Nature name Dale is a surprisingly traditional choice, ranking in the US Top 100 from 1921 all the way through to 1969. It fits right in with simple, solid, outdoorsy boy names like Cole, Hayes and Dean.
From Arthur and Orson to Teddy and Bear themselves, the Berries love names that mean bear. Bernard derives from Germanic bern “bear” plus hard “brave, strong”, giving it a powerful meaning to match its sturdy sound.
We know, we know… Fudd. But with those cool El- beginning and -er ending sounds, and its naturey first syllable, there’s something about Elmer that has potential! Just maybe don’t call him Elmo for short…
Floyd has an offbeat appeal, bolstered by its multiple musical namesakes: blues singers Floyd Jones and Eddie Floyd, as well as the iconic British rock bank Pink Floyd. This neglected name is likely to see a rise when the 2020 data is released, following the murder of George Floyd last summer.
Previously dismissed as too stuffy, Milton feels increasingly on trend again, as cool surname names like Easton and Weston, Jaxton and Paxton, continue to rise. Notable namesakes include poet John Milton and chocolatier and philanthropist Milton Hershey.

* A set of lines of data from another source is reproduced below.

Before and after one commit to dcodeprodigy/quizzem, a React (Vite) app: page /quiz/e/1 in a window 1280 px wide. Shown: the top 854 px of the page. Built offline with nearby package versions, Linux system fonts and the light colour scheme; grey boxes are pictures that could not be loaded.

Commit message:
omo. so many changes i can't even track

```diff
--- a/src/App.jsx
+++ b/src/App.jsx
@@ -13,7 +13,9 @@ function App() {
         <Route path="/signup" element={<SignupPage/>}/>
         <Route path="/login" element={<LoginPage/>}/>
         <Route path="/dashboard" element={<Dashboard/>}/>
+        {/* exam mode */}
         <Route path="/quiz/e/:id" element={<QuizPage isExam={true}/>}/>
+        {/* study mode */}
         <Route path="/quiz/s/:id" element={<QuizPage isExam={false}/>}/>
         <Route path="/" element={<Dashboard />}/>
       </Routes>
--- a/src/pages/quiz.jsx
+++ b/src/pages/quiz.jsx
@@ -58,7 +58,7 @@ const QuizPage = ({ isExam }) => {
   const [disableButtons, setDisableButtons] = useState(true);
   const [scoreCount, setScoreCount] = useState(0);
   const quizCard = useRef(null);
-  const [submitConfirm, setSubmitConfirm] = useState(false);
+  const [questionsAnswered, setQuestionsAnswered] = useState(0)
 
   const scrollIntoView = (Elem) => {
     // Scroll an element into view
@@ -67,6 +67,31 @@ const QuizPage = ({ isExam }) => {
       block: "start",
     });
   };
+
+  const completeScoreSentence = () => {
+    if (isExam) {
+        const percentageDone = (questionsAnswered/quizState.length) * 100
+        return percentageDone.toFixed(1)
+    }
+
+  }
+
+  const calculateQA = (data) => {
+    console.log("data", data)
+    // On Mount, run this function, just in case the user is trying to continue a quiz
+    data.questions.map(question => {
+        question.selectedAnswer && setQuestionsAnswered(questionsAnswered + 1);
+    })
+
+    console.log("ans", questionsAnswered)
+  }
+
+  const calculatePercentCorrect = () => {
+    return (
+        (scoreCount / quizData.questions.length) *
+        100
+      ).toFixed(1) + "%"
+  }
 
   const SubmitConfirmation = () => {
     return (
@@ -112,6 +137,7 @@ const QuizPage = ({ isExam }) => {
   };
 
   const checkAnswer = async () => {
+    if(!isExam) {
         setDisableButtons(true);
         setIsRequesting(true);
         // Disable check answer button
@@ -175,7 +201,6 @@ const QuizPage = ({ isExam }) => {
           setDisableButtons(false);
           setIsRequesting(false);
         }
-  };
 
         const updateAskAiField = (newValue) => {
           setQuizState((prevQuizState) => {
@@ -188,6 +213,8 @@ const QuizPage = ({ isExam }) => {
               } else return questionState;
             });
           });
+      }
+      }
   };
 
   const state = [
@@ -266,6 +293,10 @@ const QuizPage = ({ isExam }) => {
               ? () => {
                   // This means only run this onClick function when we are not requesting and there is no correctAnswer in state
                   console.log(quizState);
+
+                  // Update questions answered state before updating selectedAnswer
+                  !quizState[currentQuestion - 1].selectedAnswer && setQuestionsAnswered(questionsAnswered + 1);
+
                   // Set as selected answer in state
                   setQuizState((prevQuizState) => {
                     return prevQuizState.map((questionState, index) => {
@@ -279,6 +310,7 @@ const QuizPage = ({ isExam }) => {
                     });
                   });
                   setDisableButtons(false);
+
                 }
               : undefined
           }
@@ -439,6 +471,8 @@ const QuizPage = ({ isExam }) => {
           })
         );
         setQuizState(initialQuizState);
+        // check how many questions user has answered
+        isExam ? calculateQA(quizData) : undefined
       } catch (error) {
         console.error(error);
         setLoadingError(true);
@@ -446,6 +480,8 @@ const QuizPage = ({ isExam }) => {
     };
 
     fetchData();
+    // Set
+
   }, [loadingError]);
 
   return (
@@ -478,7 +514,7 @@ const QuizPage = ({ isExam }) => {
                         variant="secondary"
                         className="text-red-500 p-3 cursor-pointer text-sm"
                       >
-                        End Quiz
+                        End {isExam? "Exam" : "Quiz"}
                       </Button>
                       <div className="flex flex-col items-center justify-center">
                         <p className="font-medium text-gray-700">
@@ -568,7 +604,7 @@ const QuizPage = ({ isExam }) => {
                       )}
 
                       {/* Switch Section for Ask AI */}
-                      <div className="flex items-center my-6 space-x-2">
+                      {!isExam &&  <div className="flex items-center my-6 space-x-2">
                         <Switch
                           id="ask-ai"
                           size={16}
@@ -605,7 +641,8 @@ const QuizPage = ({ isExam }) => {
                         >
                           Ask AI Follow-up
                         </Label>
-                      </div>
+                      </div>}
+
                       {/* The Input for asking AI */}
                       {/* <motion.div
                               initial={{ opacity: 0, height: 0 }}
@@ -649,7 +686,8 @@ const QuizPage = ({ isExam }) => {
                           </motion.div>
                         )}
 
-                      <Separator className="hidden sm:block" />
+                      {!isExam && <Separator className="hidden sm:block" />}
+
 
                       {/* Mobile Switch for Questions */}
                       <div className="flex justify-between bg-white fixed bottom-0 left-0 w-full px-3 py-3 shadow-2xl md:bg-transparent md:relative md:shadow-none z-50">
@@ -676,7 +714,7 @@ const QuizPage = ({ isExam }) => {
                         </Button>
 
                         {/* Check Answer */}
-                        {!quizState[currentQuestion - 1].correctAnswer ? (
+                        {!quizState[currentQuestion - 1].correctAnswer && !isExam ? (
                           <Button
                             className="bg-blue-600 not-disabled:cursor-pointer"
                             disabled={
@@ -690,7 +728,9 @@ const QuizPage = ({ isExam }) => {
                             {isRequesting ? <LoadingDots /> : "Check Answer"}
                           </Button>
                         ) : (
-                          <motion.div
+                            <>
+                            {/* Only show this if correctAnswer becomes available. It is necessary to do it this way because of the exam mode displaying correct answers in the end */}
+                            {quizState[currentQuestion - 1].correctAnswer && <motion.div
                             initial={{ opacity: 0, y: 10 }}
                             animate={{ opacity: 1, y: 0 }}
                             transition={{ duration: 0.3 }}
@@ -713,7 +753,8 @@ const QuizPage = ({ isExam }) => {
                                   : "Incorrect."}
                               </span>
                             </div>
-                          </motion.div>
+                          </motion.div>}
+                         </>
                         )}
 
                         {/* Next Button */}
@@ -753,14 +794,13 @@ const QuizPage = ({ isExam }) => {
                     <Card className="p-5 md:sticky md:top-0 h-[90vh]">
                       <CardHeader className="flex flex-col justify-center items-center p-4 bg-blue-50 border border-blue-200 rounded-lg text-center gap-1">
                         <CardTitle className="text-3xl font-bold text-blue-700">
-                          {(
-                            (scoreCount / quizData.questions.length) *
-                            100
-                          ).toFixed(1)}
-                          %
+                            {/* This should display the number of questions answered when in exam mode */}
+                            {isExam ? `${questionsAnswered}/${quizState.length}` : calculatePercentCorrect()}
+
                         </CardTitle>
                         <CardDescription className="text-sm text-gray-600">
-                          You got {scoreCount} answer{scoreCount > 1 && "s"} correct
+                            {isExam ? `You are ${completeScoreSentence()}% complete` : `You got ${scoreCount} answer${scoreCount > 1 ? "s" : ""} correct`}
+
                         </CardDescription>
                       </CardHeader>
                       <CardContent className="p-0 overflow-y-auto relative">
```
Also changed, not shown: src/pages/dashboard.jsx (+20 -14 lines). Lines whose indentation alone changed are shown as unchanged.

As a Brit, Ralph’s popularity (or lack thereof) in the US never ceases to amaze me! It’s a Top 100 choice in England and Wales, notably borne by actor Ralph Fiennes (who, confusingly, pronounces it Rafe).
The name of the great Roman poet fits in with the trend for baby names from ancient cultures – if you can get past the obvious soundalike. Astronaut Gus Grissom, the second American in space, was born Virgil.
Another aeronautical namesake: Wilbur Wright, who together with his brother Orville invented and flew the world’s first motorized plane. The association with the lovable pig in Charlotte’s Web hasn’t deterred parents in the UK, where Wilbur entered the Top 500 last year for the first time since records began.